Becoming Digital serves as an introduction to the impacts of digital technologies on our built environment and the power inequities they often entangle. Technologies from ‘smart’ objects to ‘smart’ cities are reshaping our world and our selves at an accelerated pace — radically affecting our homes, workplaces, streets, and neighborhoods. Often, the effects of these transformations are hidden from clear view, occurring in the black box of the algorithm or the board room. This invisibility leads to the misperception that the data and algorithms that underpin digital technologies are neutral or objective; however, it is quite the opposite, as they are entangled with the same systems of oppression and discrimination that disproportionately harm BIPOC communities, those living with low income, and the most vulnerable among us in other aspects of society.
This course introduces students to the histories and principles that structure digital technologies and the ethical dilemmas they often pose, and endeavors to more deeply understand the benefits and risks of the digital for the built environment. Students will gain digital literacy — characterized by a broad understanding of how technology works, its inherent biases and power structures, and its effect on people — with a commitment to a more healthful, equitable, and just world strengthened by design.

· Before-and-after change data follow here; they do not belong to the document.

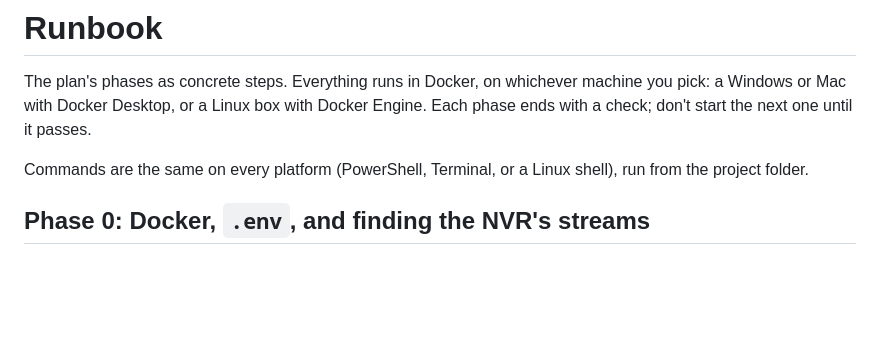
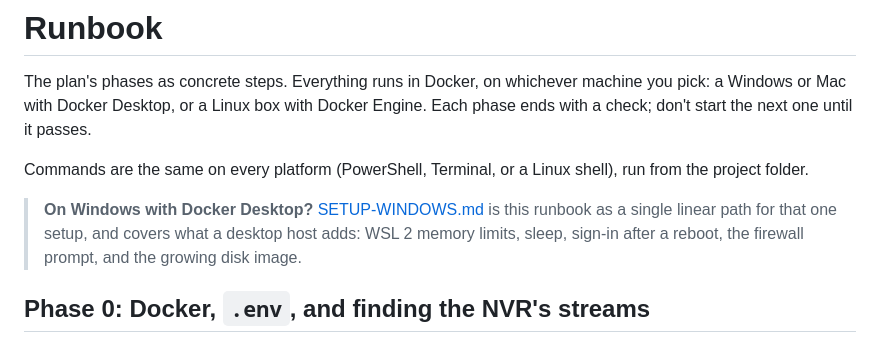
Before and after one commit to Noxy-HNR/home-security, a Markdown page: docs/RUNBOOK.md, the part around the change. GitHub-like rendering; blank space fills up the shorter version.

```diff
--- a/docs/RUNBOOK.md
+++ b/docs/RUNBOOK.md
@@ -6,6 +6,10 @@ with a check; don't start the next one until it passes.
 
 Commands are the same on every platform (PowerShell, Terminal, or a Linux shell), run from the
 project folder.
+
+> **On Windows with Docker Desktop?** [SETUP-WINDOWS.md](SETUP-WINDOWS.md) is this runbook as a
+> single linear path for that one setup, and covers what a desktop host adds: WSL 2 memory
+> limits, sleep, sign-in after a reboot, the firewall prompt, and the growing disk image.
 
 ## Phase 0: Docker, `.env`, and finding the NVR's streams
 
```
Also changed, not shown: README.md (+7 -1 lines), docs/SETUP-WINDOWS.md (added, +334 -0 lines).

This course will be held synchronously online and use Zoom, Miro, and Google Classroom. Course components include lectures, reading discussions, guest presentations, screenings, and small-group workshops. Example topics include machine learning, software, the internet of things, automation, and networked cities.
This course is cross-listed with ARCH 411. Undergraduate students should register for ARCH 411.
Tue 8:30-11:30 (Class Instruction Mode: Online)